PROBLEM:
A faithful copy of the entries is required, with no images in it.

RECORD EXCERPTS:
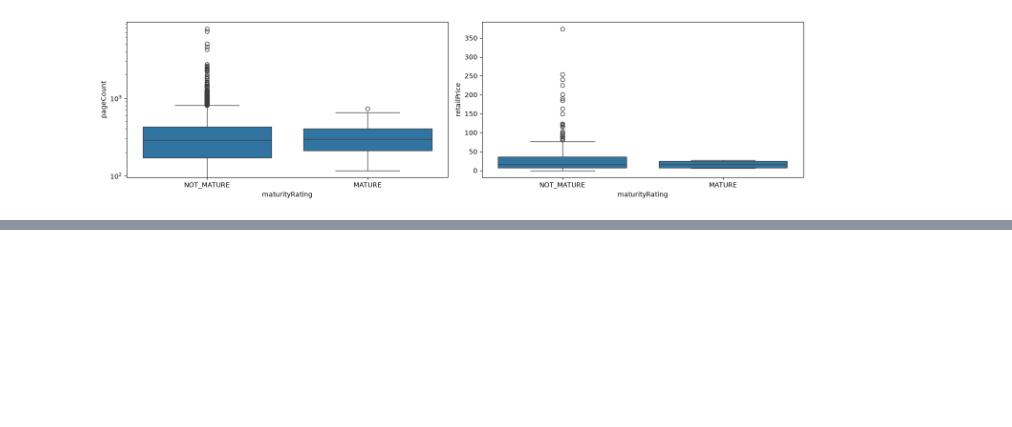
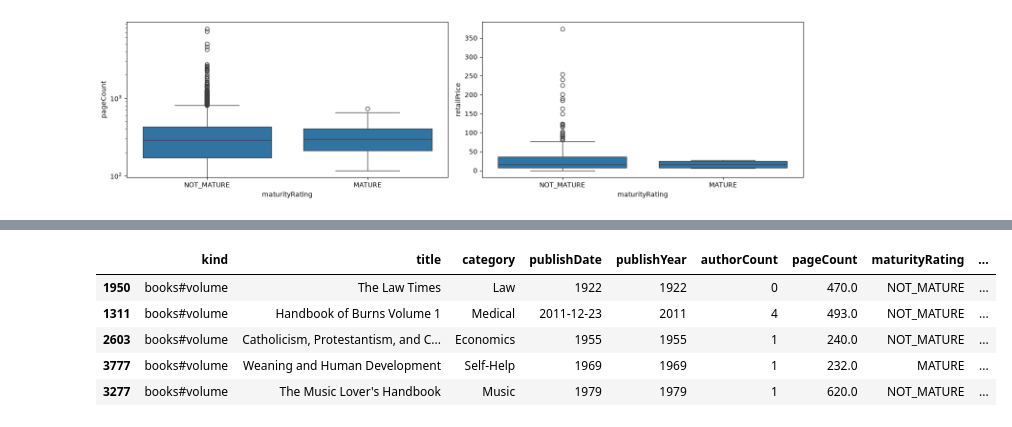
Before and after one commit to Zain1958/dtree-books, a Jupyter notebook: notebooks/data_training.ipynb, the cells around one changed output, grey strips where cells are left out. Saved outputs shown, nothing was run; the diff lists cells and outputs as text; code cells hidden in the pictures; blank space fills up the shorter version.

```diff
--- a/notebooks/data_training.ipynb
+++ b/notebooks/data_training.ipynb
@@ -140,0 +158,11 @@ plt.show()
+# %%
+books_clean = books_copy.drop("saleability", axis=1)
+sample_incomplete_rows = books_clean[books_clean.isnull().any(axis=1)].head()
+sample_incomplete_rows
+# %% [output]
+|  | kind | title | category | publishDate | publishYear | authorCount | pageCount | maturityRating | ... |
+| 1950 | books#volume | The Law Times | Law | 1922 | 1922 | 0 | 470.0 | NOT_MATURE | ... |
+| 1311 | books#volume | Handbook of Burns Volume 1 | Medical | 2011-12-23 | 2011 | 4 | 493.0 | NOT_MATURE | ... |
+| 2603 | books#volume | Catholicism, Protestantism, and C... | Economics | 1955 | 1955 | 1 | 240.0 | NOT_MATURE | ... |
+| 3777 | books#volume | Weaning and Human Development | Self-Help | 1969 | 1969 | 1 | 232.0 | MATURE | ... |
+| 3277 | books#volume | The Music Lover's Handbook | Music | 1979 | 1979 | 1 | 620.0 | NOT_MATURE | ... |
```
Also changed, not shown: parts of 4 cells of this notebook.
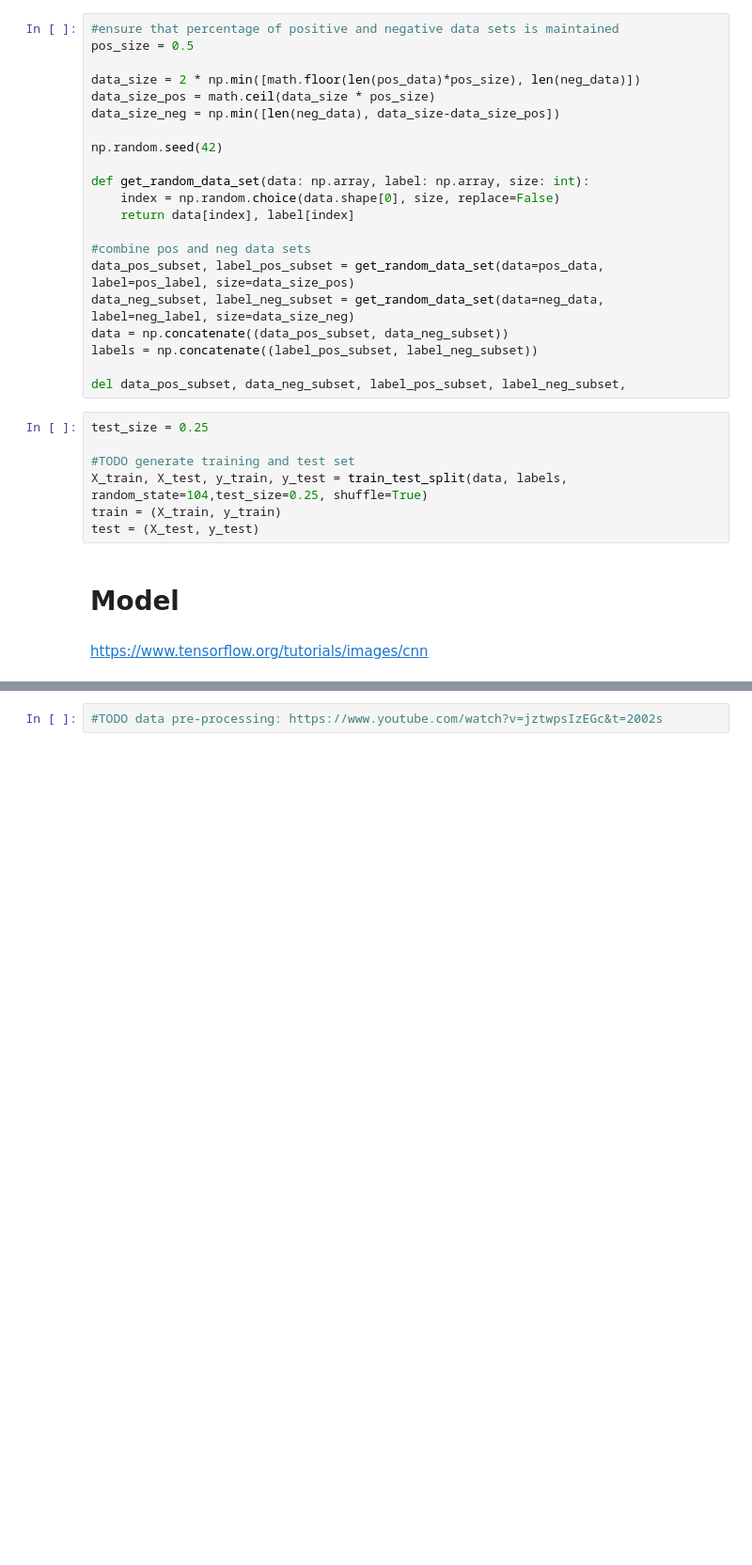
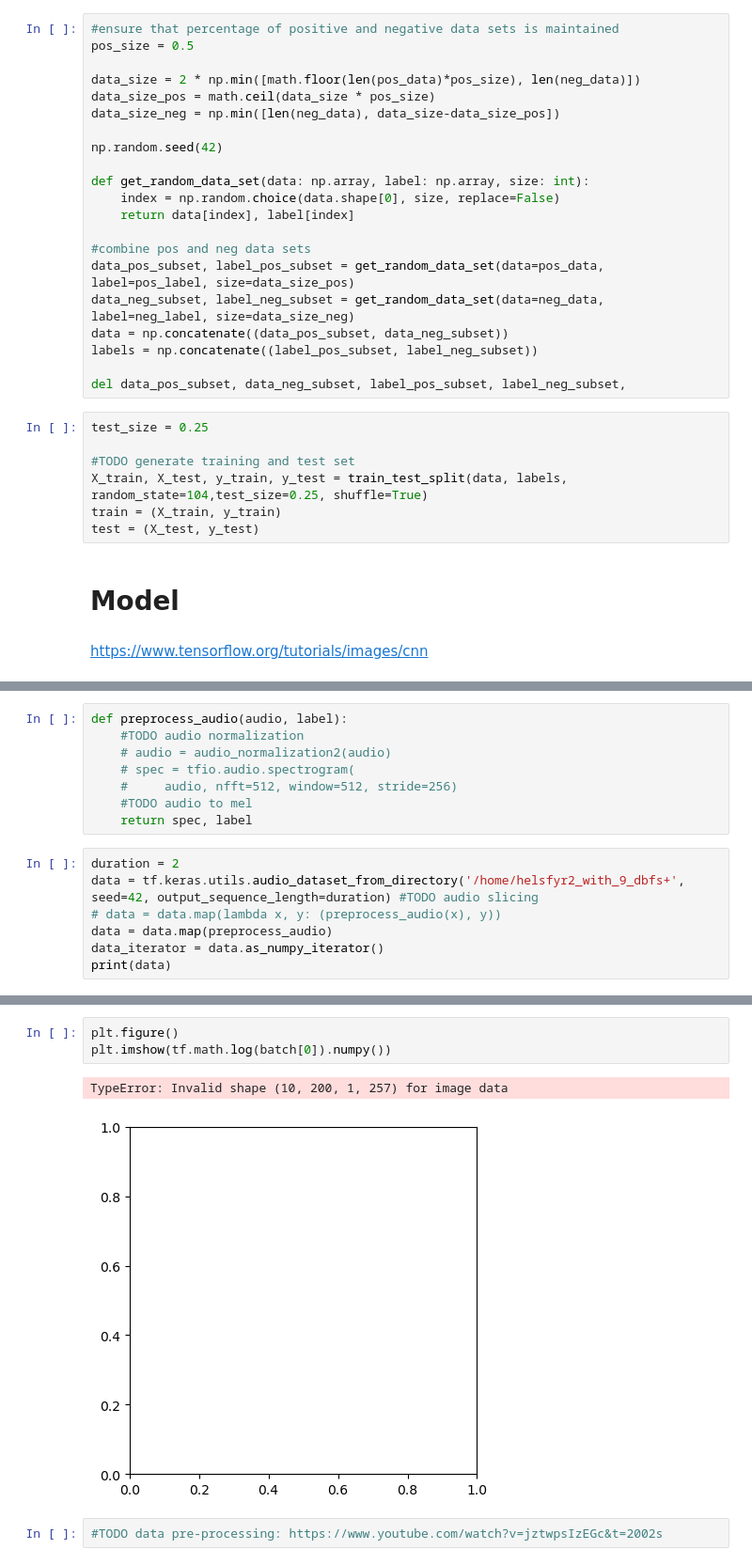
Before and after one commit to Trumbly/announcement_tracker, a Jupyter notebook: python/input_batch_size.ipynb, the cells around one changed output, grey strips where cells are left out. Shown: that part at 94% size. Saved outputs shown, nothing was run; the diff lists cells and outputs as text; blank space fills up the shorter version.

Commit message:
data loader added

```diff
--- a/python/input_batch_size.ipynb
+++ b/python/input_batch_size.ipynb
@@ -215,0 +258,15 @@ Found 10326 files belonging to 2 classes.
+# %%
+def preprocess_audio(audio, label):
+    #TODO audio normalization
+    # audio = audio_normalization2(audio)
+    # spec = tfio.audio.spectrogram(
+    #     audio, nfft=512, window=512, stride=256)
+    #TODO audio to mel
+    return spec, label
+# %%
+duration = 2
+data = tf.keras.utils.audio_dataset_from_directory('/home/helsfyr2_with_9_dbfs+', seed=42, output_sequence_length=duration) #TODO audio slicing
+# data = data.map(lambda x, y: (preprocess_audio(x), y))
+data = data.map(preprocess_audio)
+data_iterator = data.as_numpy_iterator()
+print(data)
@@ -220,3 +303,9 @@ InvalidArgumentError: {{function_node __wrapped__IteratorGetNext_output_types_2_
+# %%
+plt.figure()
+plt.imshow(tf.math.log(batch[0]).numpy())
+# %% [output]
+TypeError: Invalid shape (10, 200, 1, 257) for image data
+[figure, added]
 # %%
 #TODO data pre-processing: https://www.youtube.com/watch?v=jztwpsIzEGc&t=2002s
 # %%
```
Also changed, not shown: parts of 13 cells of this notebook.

TASK OUTPUT:
Before and after one commit to Zain1958/dtree-books, a Jupyter notebook: notebooks/data_training.ipynb, the cells around one changed output, grey strips where cells are left out. Saved outputs shown, nothing was run; the diff lists cells and outputs as text; code cells hidden in the pictures; blank space fills up the shorter version.

```diff
--- a/notebooks/data_training.ipynb
+++ b/notebooks/data_training.ipynb
@@ -140,0 +158,11 @@ plt.show()
+# %%
+books_clean = books_copy.drop("saleability", axis=1)
+sample_incomplete_rows = books_clean[books_clean.isnull().any(axis=1)].head()
+sample_incomplete_rows
+# %% [output]
+|  | kind | title | category | publishDate | publishYear | authorCount | pageCount | maturityRating | ... |
+| 1950 | books#volume | The Law Times | Law | 1922 | 1922 | 0 | 470.0 | NOT_MATURE | ... |
+| 1311 | books#volume | Handbook of Burns Volume 1 | Medical | 2011-12-23 | 2011 | 4 | 493.0 | NOT_MATURE | ... |
+| 2603 | books#volume | Catholicism, Protestantism, and C... | Economics | 1955 | 1955 | 1 | 240.0 | NOT_MATURE | ... |
+| 3777 | books#volume | Weaning and Human Development | Self-Help | 1969 | 1969 | 1 | 232.0 | MATURE | ... |
+| 3277 | books#volume | The Music Lover's Handbook | Music | 1979 | 1979 | 1 | 620.0 | NOT_MATURE | ... |
```
Also changed, not shown: parts of 4 cells of this notebook.
Before and after one commit to Trumbly/announcement_tracker, a Jupyter notebook: python/input_batch_size.ipynb, the cells around one changed output, grey strips where cells are left out. Shown: that part at 94% size. Saved outputs shown, nothing was run; the diff lists cells and outputs as text; blank space fills up the shorter version.

Commit message:
data loader added

```diff
--- a/python/input_batch_size.ipynb
+++ b/python/input_batch_size.ipynb
@@ -215,0 +258,15 @@ Found 10326 files belonging to 2 classes.
+# %%
+def preprocess_audio(audio, label):
+    #TODO audio normalization
+    # audio = audio_normalization2(audio)
+    # spec = tfio.audio.spectrogram(
+    #     audio, nfft=512, window=512, stride=256)
+    #TODO audio to mel
+    return spec, label
+# %%
+duration = 2
+data = tf.keras.utils.audio_dataset_from_directory('/home/helsfyr2_with_9_dbfs+', seed=42, output_sequence_length=duration) #TODO audio slicing
+# data = data.map(lambda x, y: (preprocess_audio(x), y))
+data = data.map(preprocess_audio)
+data_iterator = data.as_numpy_iterator()
+print(data)
@@ -220,3 +303,9 @@ InvalidArgumentError: {{function_node __wrapped__IteratorGetNext_output_types_2_
+# %%
+plt.figure()
+plt.imshow(tf.math.log(batch[0]).numpy())
+# %% [output]
+TypeError: Invalid shape (10, 200, 1, 257) for image data
+[figure, added]
 # %%
 #TODO data pre-processing: https://www.youtube.com/watch?v=jztwpsIzEGc&t=2002s
 # %%
```
Also changed, not shown: parts of 13 cells of this notebook.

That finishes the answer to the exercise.